Introducing Intel® Advisor

The Intel® Advisor provides a set of tools that guide you - a developer familiar with your C/C++, C#, or Fortran program source code - to decide where to add parallel processing. By adding parallel processing to certain parts of your program, you can reduce your program's execution times on multi-core systems. Intel Advisor guides you through a sequence of steps that helps you incrementally analyze and transform certain serial portions of your program to prepare for the introduction of parallel processing (parallelism).

On Windows* OS systems, Intel Advisor is an add-in to Microsoft Visual Studio* and provides a GUI and a command line interface. On Linux* OS systems, Intel Advisor provides the same GUI and command line interface that it provides on Windows OS systems.

Intel Advisor is used early in the process of converting parts of a serial program to a parallel (multithreaded) program. It helps you explore and locate areas in which parallelism might provide significant benefit. It also helps you predict the costs and benefits of adding parallelism to those parts of your program, allowing you to experiment with where to add parallelism. Because it lets you experiment with your serial program as you prepare it for parallelism, Intel Advisor helps you minimize debugging non-deterministic parallel (multithreaded) code.

To profile and predict (model) your program's parallel behavior, Intel Advisor tools run and watch your program as it executes. You use Intel Advisor tools in the Intel Advisor GUI environment to observe and analyze your running serial program:

  • You identify the code regions where your program spends most of its time as possible places to add parallelism. To help you select places where you might add parallelism, use the Intel Advisor Survey tool, which profiles your running program.

  • You modify your source code with your code editor to add one-line Intel Advisor annotations to mark the possible parallel code regions in your program.

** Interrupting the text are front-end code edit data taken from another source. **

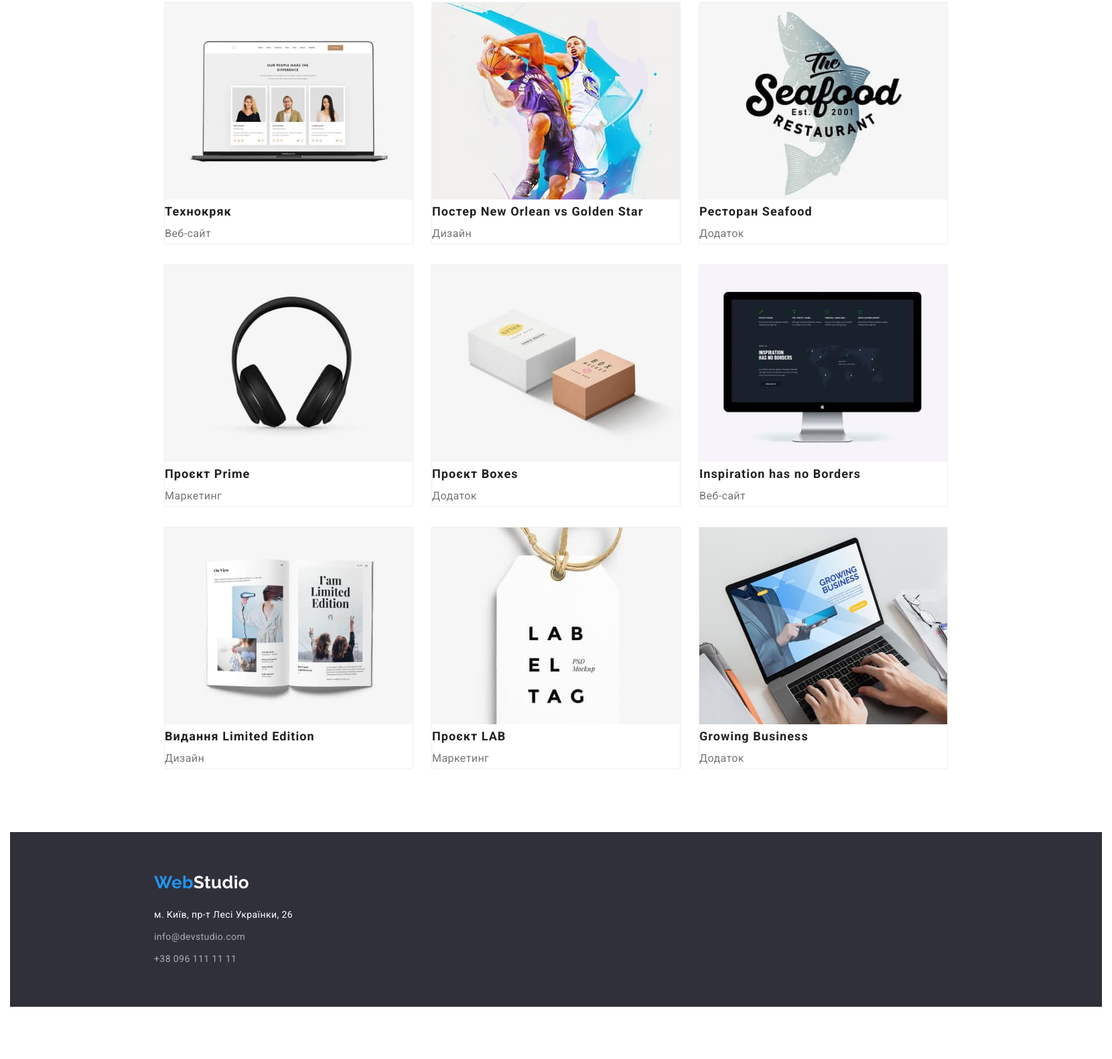
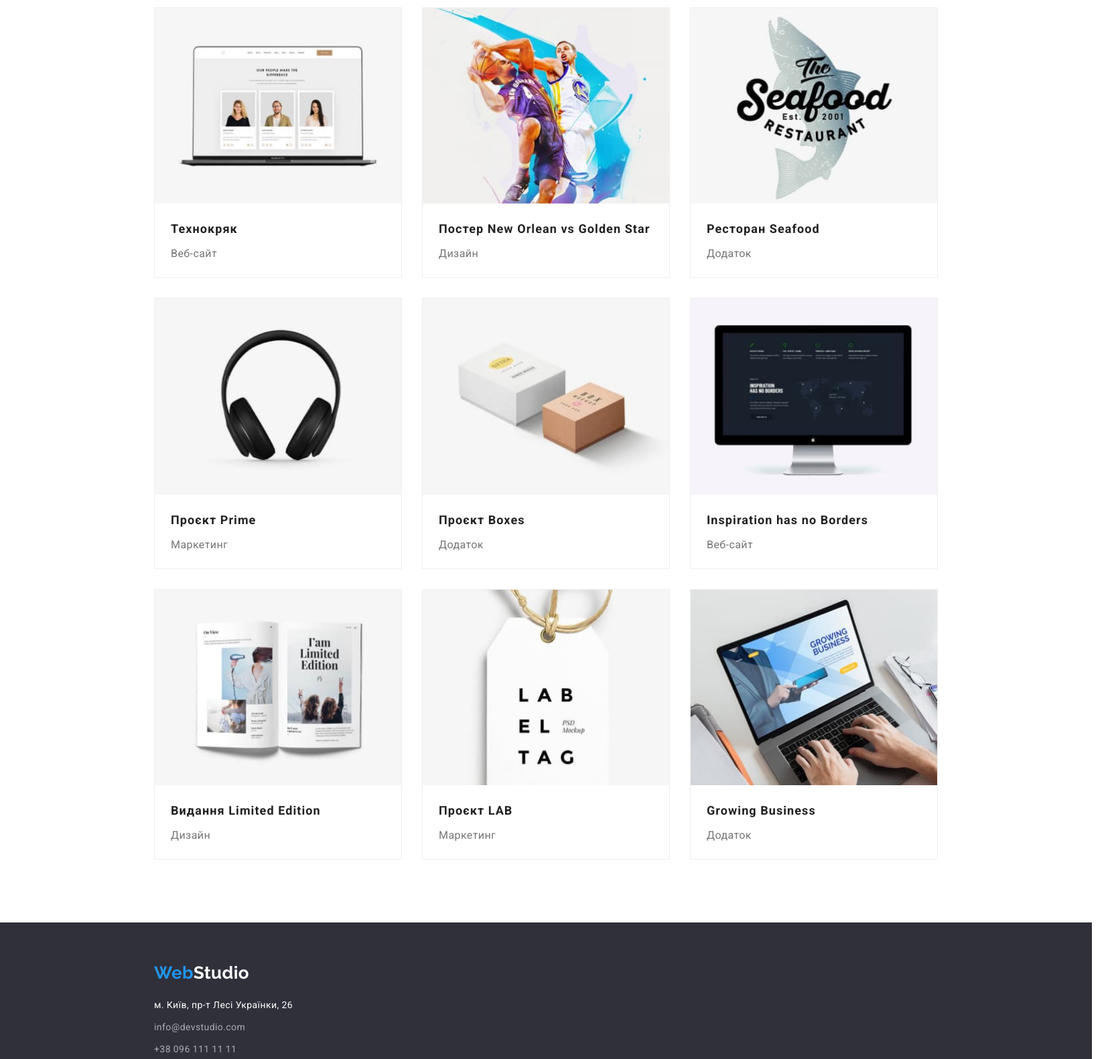
Before and after one commit to AlexeyVorobyov95/goit-markup-hw-03, a plain HTML site: page portfolio.html in a window 1280 px wide. Shown: the part 264-1846 px from the top of the page at 67% size, 1660 px wide, since content can reach past the window. Before the commit the page ends 1768 px from the top, so only its background shows below. Drawn offline with nearby package versions, Linux system fonts and the light colour scheme.

Commit message:
Обновил 1.2

```diff
--- a/css/styles.css
+++ b/css/styles.css
@@ -14,11 +14,6 @@
 }
 
 .page {
-width: 1630px;
-padding-left: 15px;
-padding-right: 15px;
-margin-right: auto;
-margin-left: auto;
 font-family: var(--main-font);
 font-size: 14px;
 line-height: calc(24 / 14);
@@ -66,10 +61,14 @@ color: var(--accent-color);
 }
 
 .header {
+width: 1630px;
+margin-left: auto;
+margin-right: auto;
+padding-left: 15px;
+padding-right: 15px;
 border-bottom: 1px solid #ECECEC;
 }
 
-.header,
 .nav-list-link,
 .link,
 .contacts-link {
@@ -79,7 +78,12 @@ letter-spacing: 0.02em;
 color: var(--secondary-text-colar);
 }
 
-.hero {
+.section.hero {
+width: 1630px;
+margin-left: auto;
+margin-right: auto;
+padding-left: 15px;
+padding-right: 15px;
 background-color: var(--bg-colar);
 padding-top: 200px;
 padding-bottom: 200px;
@@ -134,6 +138,11 @@ text-align: center;
 }
 
 .section {
+width: 1630px;
+margin-left: auto;
+margin-right: auto;
+padding-left: 15px;
+padding-right: 15px;
 padding-bottom: 94px;
 padding-top: 94px;
 }
@@ -186,6 +195,11 @@ height: auto;
 }
 
 .section.team {
+width: 1630px;
+margin-left: auto;
+margin-right: auto;
+padding-left: 15px;
+padding-right: 15px;
 background: var(--bg-team-colar);
 
 }
@@ -206,7 +220,7 @@ font-weight: 500;
 font-size: 16px;
 line-height: calc(19 / 16);
 color: var(--secondary-text-colar);
-margin-top: 30px;
+padding-top: 30px;
 margin-bottom: 10px;
 text-align: center;
 }
@@ -219,6 +233,11 @@ padding-bottom: 30px;
 }
 
 .footer {
+width: 1630px;
+margin-right: auto;
+margin-left: auto;
+padding-left: 15px;
+padding-right: 15px;
 background-color: var(--bg-colar);
 padding-top: 60px;
 padding-bottom: 60px;
@@ -255,7 +274,6 @@ font-style: normal;
 font-weight: 500;
 font-size: 16px;
 line-height: calc(26 / 16);
-/* text-align: center; */
 color: var(--auxiliary-text-colar);
 background-color: var(--accent-color);
 box-shadow: 0px 3px 1px rgba(0, 0, 0, 0.1), 0px 1px 2px rgba(0, 0, 0, 0.08), 0px 2px 2px rgba(0, 0, 0, 0.12);
@@ -270,7 +288,6 @@ font-family: 'Roboto';
 font-weight: 500;
 font-size: 16px;
 line-height: calc(26 / 16);
-/* text-align: center; */
 color: var(--secondary-text-colar);
 background-color: var(--auxiliary-text-colar);
 border-radius: 4px;
@@ -285,6 +302,7 @@ font-size: 18px;
 line-height: calc(36 / 18);
 letter-spacing: 0.06em;
 color: var(--secondary-text-colar);
+margin-bottom: 4px;
 }
 
 .works-text {
@@ -368,22 +386,18 @@ margin-right: 8px;
 margin-right: 8px;
 }
 
+.works-container {
+padding: 20px 24px 20px 24px;
+}
+
 .works-list {
-width: 1170px;
-align-items: center;
-margin-left: auto;
-margin-right: auto;
-padding-left: 15px;
-padding-right: 15px;
 display: flex;
 flex-wrap: wrap;
-justify-content: center;
+gap: 30px;
 }
 
 .works-img {
 width: 370px;
-margin-right: auto;
-margin-bottom: 30px;
 background: #FFFFFF;
 border: 1px solid #EEEEEE;
 }
--- a/portfolio.html
+++ b/portfolio.html
@@ -18,8 +18,8 @@ initial-scale=1.0"
 
   <link
     rel="stylesheet"
-      href="https://cdnjs.cloudflare.com/ajax/libs/normalize/8.0.1/normalize.min.css"
-      integrity="sha512-NhSC1YmyruXifcj/KFRWoC561YpHpc5Jtzgvbuzx5VozKpWvQ+4nXhPdFgmx8xqexRcpAglTj9sIBWINXa8x5w=="
+    href="https://cdnjs.cloudflare.com/ajax/libs/modern-normalize/1.1.0/modern-normalize.min.css"
+    integrity="sha512-wpPYUAdjBVSE4KJnH1VR1HeZfpl1ub8YT/NKx4PuQ5NmX2tKuGu6U/JRp5y+Y8XG2tV+wKQpNHVUX03MfMFn9Q=="
     crossorigin="anonymous"
     referrerpolicy="no-referrer"
   />
@@ -60,7 +60,7 @@ initial-scale=1.0"
       <!-- Фільтр -->
       <section class="section">
         <div class="container">
-        <h2 class="visually-hidden" hidden>Фільтр</h2>
+        <h1 class="visually-hidden" hidden>Фільтр</h2>
         <ul class="filters-portfolio-list list">
           <li class="filters-portfolio-link-all">
             <button class="filters-portfolio-button-all" type="button">
@@ -99,8 +99,10 @@ initial-scale=1.0"
               width="370"
               height="294"
             />
+            <div class="works-container">
               <h3 class="works-headline">Технокряк</h3>
               <p class="works-text">Веб-сайт</p>
+            </div>
           </li>
           <li class="works-img">
             <img class="img"
@@ -109,8 +111,11 @@ initial-scale=1.0"
               width="370"
               height="294"
             />
-            <h3 class="works-headline">Постер New Orlean vs Golden Star</h3>
+            <div class="works-container">
+              <h3 class="works-headline">Постер New Orlean
+                vs Golden Star</h3>
                 <p class="works-text">Дизайн</p>
+            </div>
           </li>
           <li class="works-img">
             <img class="img"
@@ -119,8 +124,10 @@ initial-scale=1.0"
               width="370"
               height="294"
             />
+            <div class="works-container">
               <h3 class="works-headline">Ресторан Seafood</h3>
               <p class="works-text">Додаток</p>
+            </div>
           </li>
           <li class="works-img">
             <img class="img"
@@ -129,8 +136,10 @@ initial-scale=1.0"
               width="370"
               height="294"
             />
+            <div class="works-container">
               <h3 class="works-headline">Проєкт Prime</h3>
               <p class="works-text">Маркетинг</p>
+            </div>
           </li>
           <li class="works-img">
             <img class="img"
@@ -139,8 +148,10 @@ initial-scale=1.0"
               width="370"
               height="294"
             />
+            <div class="works-container">
               <h3 class="works-headline">Проєкт Boxes</h3>
               <p class="works-text">Додаток</p>
+            </div>
           </li>
           <li class="works-img">
             <img class="img"
@@ -149,8 +160,10 @@ initial-scale=1.0"
               width="370"
               height="294"
             />
+            <div class="works-container">
               <h3 class="works-headline">Inspiration has no Borders</h3>
               <p class="works-text">Веб-сайт</p>
+            </div>
           </li>
           <li class="works-img">
             <img class="img"
@@ -159,8 +172,11 @@ initial-scale=1.0"
               width="370"
               height="294"
             />
-            <h3 class="works-headline">Видання Limited Edition</h3>
+            <div class="works-container">
+              <h3 class="works-headline">Видання Limited
+                Edition</h3>
                 <p class="works-text">Дизайн</p>
+            </div>
           </li>
           <li class="works-img">
             <img class="img"
@@ -169,8 +185,10 @@ initial-scale=1.0"
               width="370"
               height="294"
             />
+            <div class="works-container">
               <h3 class="works-headline">Проєкт LAB</h3>
               <p class="works-text">Маркетинг</p>
+            </div>
           </li>
           <li class="works-img">
             <img class="img"
@@ -179,8 +197,10 @@ initial-scale=1.0"
               width="370"
               height="294"
             />
+            <div class="works-container">
               <h3 class="works-headline">Growing Business</h3>
               <p class="works-text">Додаток</p>
+            </div>
           </li>
         </ul>
       </div>
```
Also changed, not shown: index.html (+1 -1 lines). Lines whose indentation alone changed are shown as unchanged.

These annotations are recognized by the Intel Advisor Suitability and Correctness tools, which predict your program's parallel behavior.

  • You run the Suitability tool to analyze your running program to estimate the approximate parallel performance of the proposed parallel code regions. If the Suitability tool shows that one of the annotated parallel code regions does not improve performance, modify or remove the corresponding annotations.

  • You run the Correctness tool to analyze your running program to predict data sharing problems that may occur when adding parallelism to the proposed parallel code regions, such as data race conditions. The Correctness tool helps you examine the sources to locate the cause of the data sharing problems. After you modify your program to fix the sharing problems, repeat this step until you eliminate the potential data sharing problems. After you fix the sharing problems, run the Suitability tool again.

  • After you test your modified serial program, you add code that actually introduces parallelism. You select a parallel framework - such as Intel® Cilk™ Plus, OpenMP*, or Intel® Threading Building Blocks - and learn how to use it. After you add parallelism, test your parallel program using other Intel tools.

Adding parallelism is typically an iterative process. After you add parallelism to one part of your program, you can repeat the Intel Advisor workflow to locate additional code regions where you might add parallelism.

After building your parallel program, you can use other parts of the Intel® Parallel Studio XE, Intel® Cluster Studio XE, or similar Intel software suite products to help you add code that enables parallelism, as well as check and tune your program.

In some cases, it may not be feasible to add parallelism to a legacy serial program that is not properly structured to provide suitable performance gains or contains numerous data sharing conflicts.


Incompatible or proprietary instructions in non-Intel processors may cause the analysis capabilities of Intel Advisor to function incorrectly. Any attempt to analyze code not supported by Intel processors may lead to failures in this product.